Shades of gray: Rateja Yancy (in a Bridge t-shirt) fills in a painting during the second Westhaven Portrait Project.

With the conclusion of the portrait project, Bylander will turn to a few other efforts: He hopes to release the next issue of Mildred Pierce, a cultural journal that he edits with his friend Megan Milks (a contributor to the likes of Meridian and PopMatters.com) in May, to be distributed for sale around town at spots like Plan 9 Records. The next installment of Mildred will feature interviews with rock act Man Man, work from a few local comic artists and an interview with author Sandra Newman, who Bylander likens to “a female David Foster Wallace.”

What’s more, Bylander is part of a group that plans to relaunch Better than Television, a noncommercial social center that formerly held residence beneath the Jefferson Theater, where it hosted concerts, film events and a lending library that Bylander, as if in disbelief, exclaims “actually worked.” “I always expected to walk around the corner and see kids making out or snorting something,” he says. “And they were always reading.”

Under the name “The Treehouse” (the space, according to Bylander, will be a freestanding structure on stilts) a group of BtTV devotees plan to resurrect the lending library at a space near Meade Avenue. “We need to expand the urban grid in positive ways,” he says. “People will see it as a good resource.”

The time grows close to 4:30pm, when kids at the community center typically wrap up their homework and have a snack. The child that Bylander is working with has applied a darker shade of gray to his subject’s cheeks, and Bylander takes the brush from his hand, dabbing it into a different cup then reapplying it to the portrait to draw out an expression.

Developments in ass kicking

In the moments before the lights in Newcomb Theater dimmed for the preview screening of Never Back Down, the new mixed martial arts film from Charlottesville native Jeff Wadlow, CC (C-VILLE’s unofficial expert on Rocky films 1-4) took stock of the audience, then settled excitedly into his seat to watch.

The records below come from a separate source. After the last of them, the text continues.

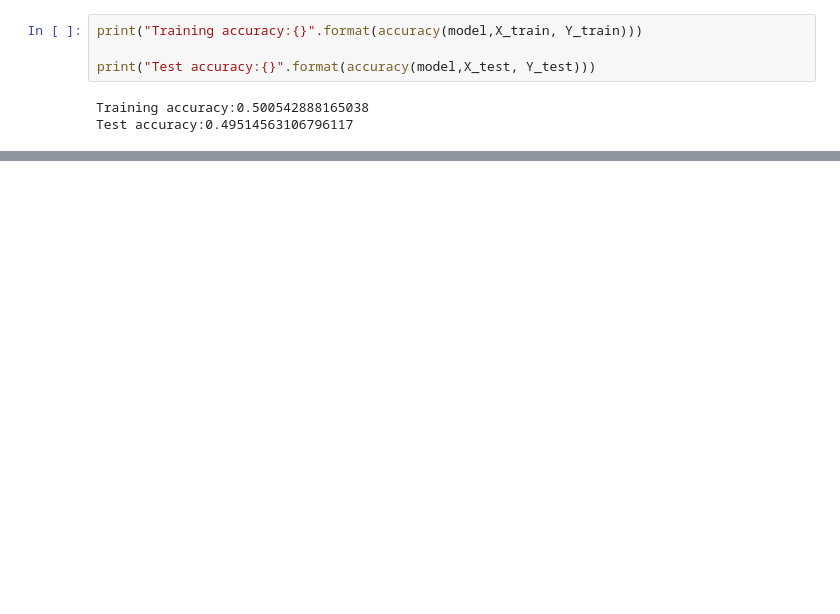
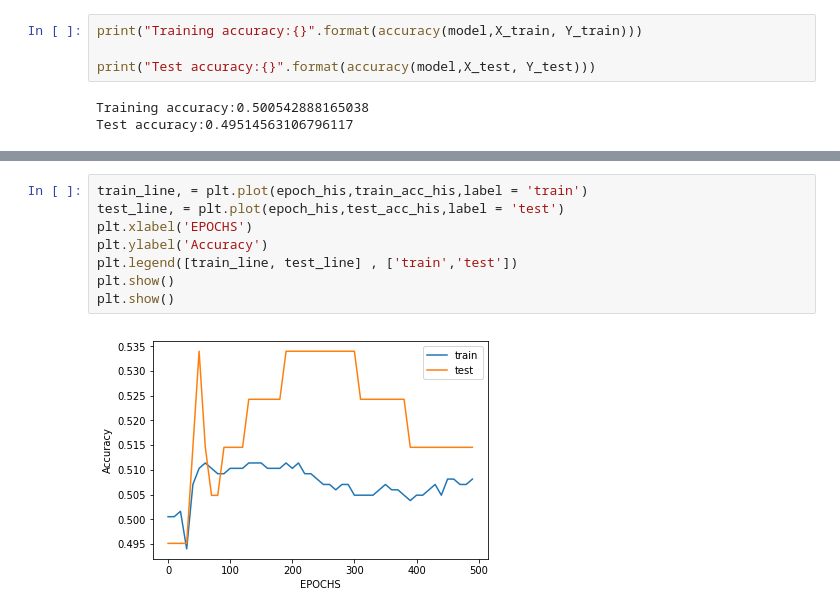
Before and after one commit to bgargi/Neural-Network-Assignments, a Jupyter notebook: Assignment-3/Perceptron.ipynb, the cells around one changed output, grey strips where cells are left out. Drawn from its saved outputs; the diff is of its cells as text; blank space fills up the shorter version.

```diff
--- a/Assignment-3/Perceptron.ipynb
+++ b/Assignment-3/Perceptron.ipynb
@@ -168,0 +295,10 @@ Test accuracy:0.49514563106796117
+# %%
+train_line, = plt.plot(epoch_his,train_acc_his,label = 'train')
+test_line, = plt.plot(epoch_his,test_acc_his,label = 'test')
+plt.xlabel('EPOCHS')
+plt.ylabel('Accuracy')
+plt.legend([train_line, test_line] , ['train','test'])
+plt.show()
+plt.show()
+# %% [output]
+[figure, added]
```
Also changed, not shown: parts of 11 cells of this notebook, 1 other file.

A few other local filmmakers, among them Paul Wagner and Kevin Everson, back from New York where his film Emergency Needs is screening at the Whitney Museum of American Art’s Biennial, grabbed seats in time for an early look at Wadlow’s meditation on beatdowns.

In preparation for the film—Wadlow’s second feature, after 2005’s Cry_Wolf, which he wrote with screenwriting partner Beau Bauman and shot with the $1 million he nabbed from the Chrysler Million Dollar Film Contest—the charmingly boyish director claims that he bought hundreds of fight films. For better or worse, it shows; Wadlow’s film sags in the dialogue department (send complaints to screenwriter Chris Hauty) but lurches violently into five battle scenes and two (inadvertently hilarious) training montages during which inarticulate actors that resemble “Real World” cast members jacked on Red Bull and HGH wail on each other. (Each knock-down and drag-out is captured on iPhone or BlackBerry and uploaded to the Internet, which provides a nice spin on the senseless beating genre.)

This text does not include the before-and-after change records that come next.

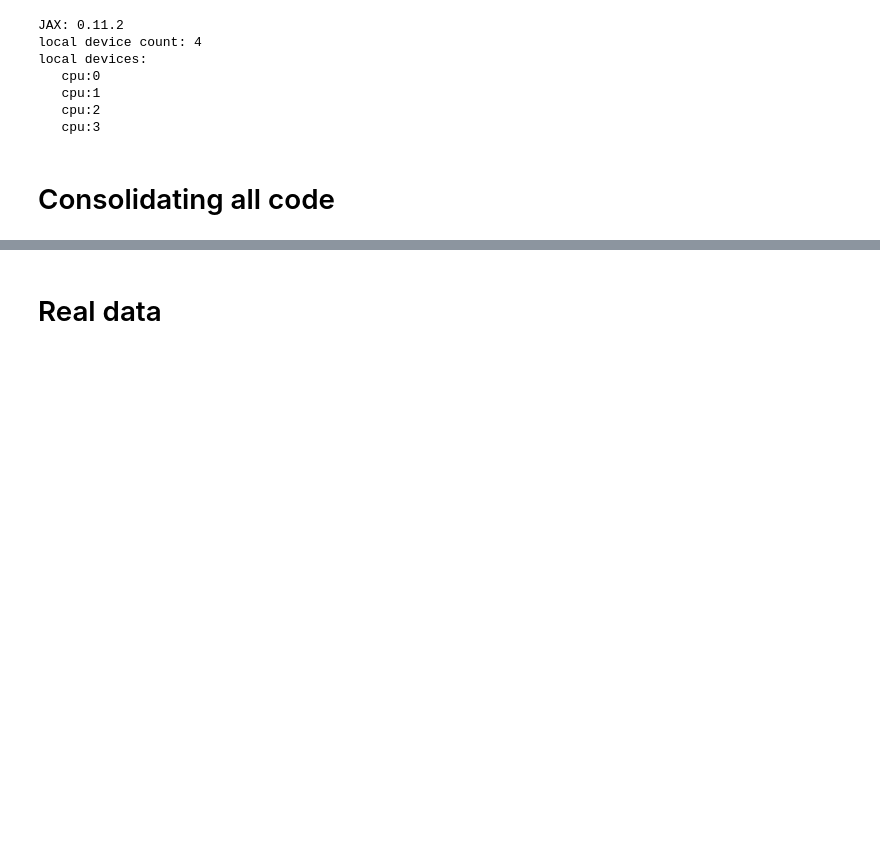
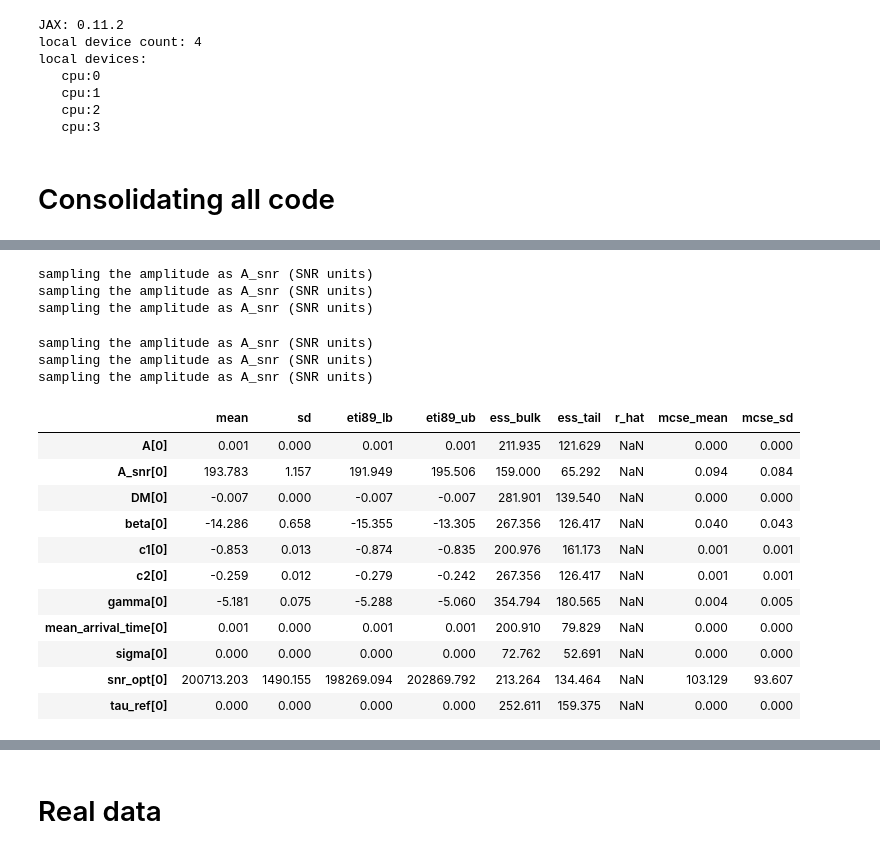
Before and after one commit to HarrisonS-Phys/FRBayes, a Jupyter notebook: notebooks/testing.ipynb, the cells around one changed output, grey strips where cells are left out. Drawn from its saved outputs; the diff is of its cells as text; code cells hidden in the pictures; blank space fills up the shorter version.

```diff
--- a/notebooks/testing.ipynb
+++ b/notebooks/testing.ipynb
@@ -179,0 +595,32 @@ weighted mean frequency 461.3 MHz, reference frequency 453.8 MHz
+# %%
+# -------------------------------------------------------------------
+# 4. Extract Posteriors
+# -------------------------------------------------------------------
+samples = mcmc.get_samples()
+extra = mcmc.get_extra_fields()
+mcmc_data = az.from_numpyro(mcmc, log_likelihood={}, posterior_predictive={})
+# %% [output]
+sampling the amplitude as A_snr (SNR units)
+sampling the amplitude as A_snr (SNR units)
+sampling the amplitude as A_snr (SNR units)
+# %%
+mcmc_data = az.from_numpyro(mcmc, log_likelihood={}, posterior_predictive={})
+# %% [output]
+sampling the amplitude as A_snr (SNR units)
+sampling the amplitude as A_snr (SNR units)
+sampling the amplitude as A_snr (SNR units)
+# %%
+az.summary(mcmc_data, round_to=3)
+# %% [output]
+|  | mean | sd | eti89_lb | eti89_ub | ess_bulk | ess_tail | r_hat | mcse_mean | mcse_sd |
+| A[0] | 0.001 | 0.000 | 0.001 | 0.001 | 211.935 | 121.629 | NaN | 0.000 | 0.000 |
+| A_snr[0] | 193.783 | 1.157 | 191.949 | 195.506 | 159.000 | 65.292 | NaN | 0.094 | 0.084 |
+| DM[0] | -0.007 | 0.000 | -0.007 | -0.007 | 281.901 | 139.540 | NaN | 0.000 | 0.000 |
+| beta[0] | -14.286 | 0.658 | -15.355 | -13.305 | 267.356 | 126.417 | NaN | 0.040 | 0.043 |
+| c1[0] | -0.853 | 0.013 | -0.874 | -0.835 | 200.976 | 161.173 | NaN | 0.001 | 0.001 |
+| c2[0] | -0.259 | 0.012 | -0.279 | -0.242 | 267.356 | 126.417 | NaN | 0.001 | 0.001 |
+| gamma[0] | -5.181 | 0.075 | -5.288 | -5.060 | 354.794 | 180.565 | NaN | 0.004 | 0.005 |
+| mean_arrival_time[0] | 0.001 | 0.000 | 0.001 | 0.001 | 200.910 | 79.829 | NaN | 0.000 | 0.000 |
+| sigma[0] | 0.000 | 0.000 | 0.000 | 0.000 | 72.762 | 52.691 | NaN | 0.000 | 0.000 |
+| snr_opt[0] | 200713.203 | 1490.155 | 198269.094 | 202869.792 | 213.264 | 134.464 | NaN | 103.129 | 93.607 |
+| tau_ref[0] | 0.000 | 0.000 | 0.000 | 0.000 | 252.611 | 159.375 | NaN | 0.000 | 0.000 |
```
Also changed, not shown: parts of 19 cells of this notebook, 3 other files.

The trailer for Never Back Down.

More interesting than the sweaty, YouTube-inspired grunt-fest, however, are Curt’s theories about Wadlow’s next projects. The director mentioned after the screening that, during the time leading up to the creation of Never Back Down, he wrote two screenplays with Bauman, which suggests to CC that Wadlow might’ve knocked out Back Down as a quick route to cash to produce his flicks. And a quick search for Wadlow’s “In Production” films on the Internet Movie Database reveals one of his scripts, for an election year bank heist film called Hail to the Thief, tied to a production company called Tower of Babble Entertainment (www.towerofb.com), which bears the name of Wadlow’s award-winning short film. Sounds like a good company name to Curt—Wadlow could use a little more yap, a little less slap.

Want to start an underground streetfighting ring? Me neither. E-mail your art news to curtain@c-ville.com.